For original songs, it’s quite tough. I mean, major bands make great pieces, and of course freelance people make great pieces. But people may like it or not like it. We’re all human, if half of people like it, half won’t like it. It’s quite risky to have original music. If we say there’s that theme, we might lose opportunity for some people, some market, I don’t know.
[With classical music], these are the greatest pieces ever, because they’ve lasted about 400 years already. It must be good! And also, when you’re building the rhythm itself, you already know the song. You already know it starts, how it’s going to be crazy in the middle, and it ends slowly. So you have an idea of how the song goes, so you may start slow, then go aggressively in the middle, and the song will end great. So it’s much easier to get started! And each piece is a great piece, so why not use that theme?
Gamer Escape: When I was playing the demo out there yesterday, when you were showing me the different patterns you can play, they seemed to have a lot of references to different bands or different artists, different songs. I wanted to ask if there were any certain bands or artists that influenced the style of the covers?
Fujii: Well, it’s not really me who composed all the music. I just showed the way of how it goes. So there’s no specific band for the references. However, I mentioned [to the team], “Hey guys, it’s the 21st century. So don’t do 80s metal! Or I might accept 90s, but late 90s!” Kids nowadays, it’s not the same as old 80s hairy yelling heavy metal! I still love it, but sorry, it’s not the way. So there is no specific band for reference. But era is a reference.
Gamer Escape: Are you planning to continue working on music or rhythm games in the future?
Fujii: Well hopefully yes! This is not perfect for me yet, ’cause it’s brand new. We are not sure if this is acceptable for the market or not yet. So, yeah, if the market accepts this method, this way to play the music game, why not make other ones?
Gamer Escape: We touched on this briefly earlier, but how has it been working with XSeed in bringing this Japanese-focused game over to the western market?
Fujii: They keep my busy.

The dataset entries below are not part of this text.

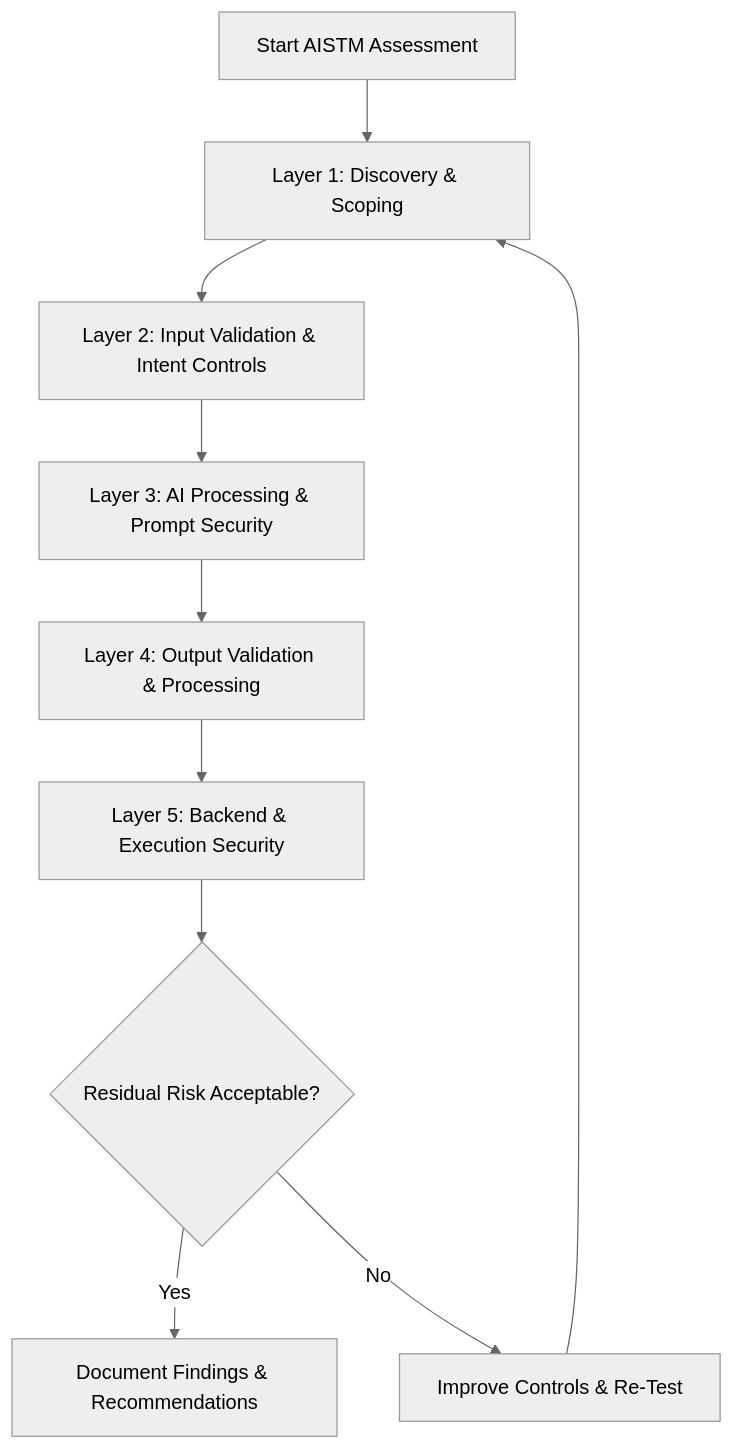
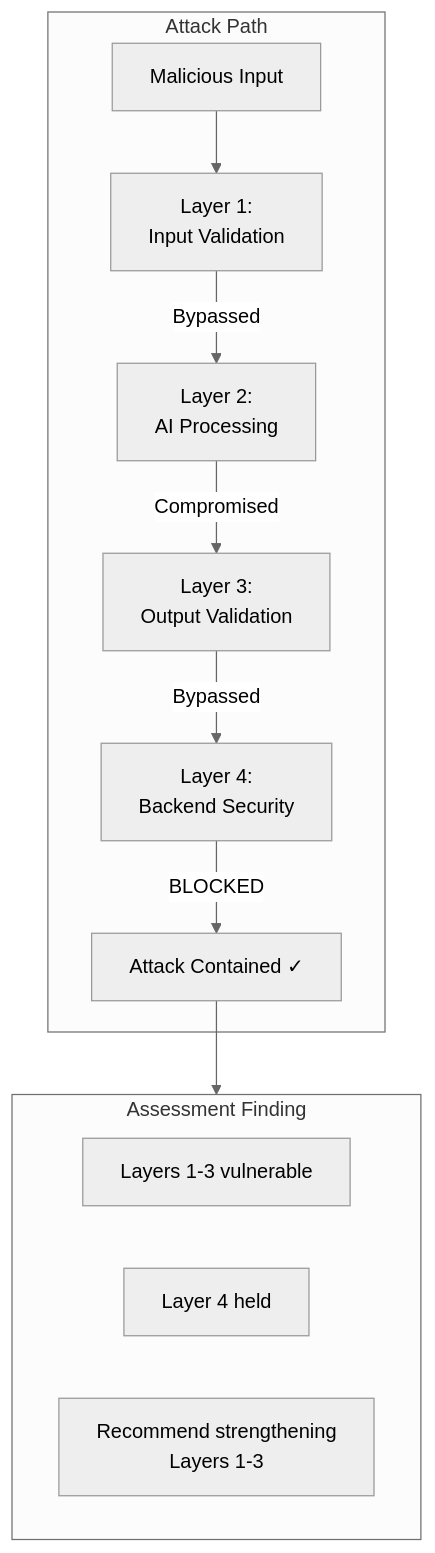
Before and after one commit to TJRSec/aistm-framework: the fourth of 4 diagrams in README.md, drawn with Mermaid (neutral theme). The commit also changed other lines of this file, not shown here.

````diff
--- a/README.md
+++ b/README.md
@@ -41,12 +116,18 @@
 ```mermaid
 flowchart TD
-    A["Start AISTM Assessment"] --> B["Layer 1: Discovery &amp; Scoping"]
-    B --> C["Layer 2: Input Validation &amp; Intent Controls"]
-    C --> D["Layer 3: AI Processing &amp; Prompt Security"]
-    D --> E["Layer 4: Output Validation &amp; Processing"]
-    E --> F["Layer 5: Backend &amp; Execution Security"]
-    F --> G{"Residual Risk Acceptable?"}
-    G -->|Yes| H["Document Findings &amp; Recommendations"]
-    G -->|No| I["Improve Controls &amp; Re-Test"]
-    I --> B
+    subgraph attack["Attack Path"]
+        A1["Malicious Input"] --> A2["Layer 1:<br/>Input Validation"]
+        A2 -->|Bypassed| A3["Layer 2:<br/>AI Processing"]
+        A3 -->|Compromised| A4["Layer 3:<br/>Output Validation"]
+        A4 -->|Bypassed| A5["Layer 4:<br/>Backend Security"]
+        A5 -->|BLOCKED| A6["Attack Contained ✓"]
+    end
+    
+    subgraph finding["Assessment Finding"]
+        F1["Layers 1-3 vulnerable"]
+        F2["Layer 4 held"]
+        F3["Recommend strengthening<br/>Layers 1-3"]
+    end
+    
+    A6 --> finding
 ```
````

But it’s good! They are really passionate to sell all the Japanese games to the West, which we used to do that back in the 1990s. We were the king of the console! But nowadays it’s changed. Those days aren’t going to happen again. We have to change by ourselves. Lots of Japanese publishers gave up making console games for the west, more concentrating on mobile games for the Japanese domestic market. ‘Cause it’s easy, and it’s good business for them. I’m still focusing on the global titles, and accidentally this one happened to be global! But they do have a good understanding of importing Japanese games to the western culture, how it’s supposed to be, how it sells in the US, and what the US market is. So, it’s a good partner, and they give us tough decisions sometimes. But I do appreciate it and I do listen…a little bit. Only if I really need it!
Gamer Escape: To wrap things up, is there anything specific you’d like our audience to know about Gal Metal?
Fujii: It’s a metal game, metal rhythm game, metal music game, so why not America? It’s a home of metal music! You guys should love it! So, it’s quite hard to get started maybe for some people, but once you get it, it’s hella fun! It has a deep, deep, deep level of rhythm building, so just enjoy, and save the Earth from the Octoids!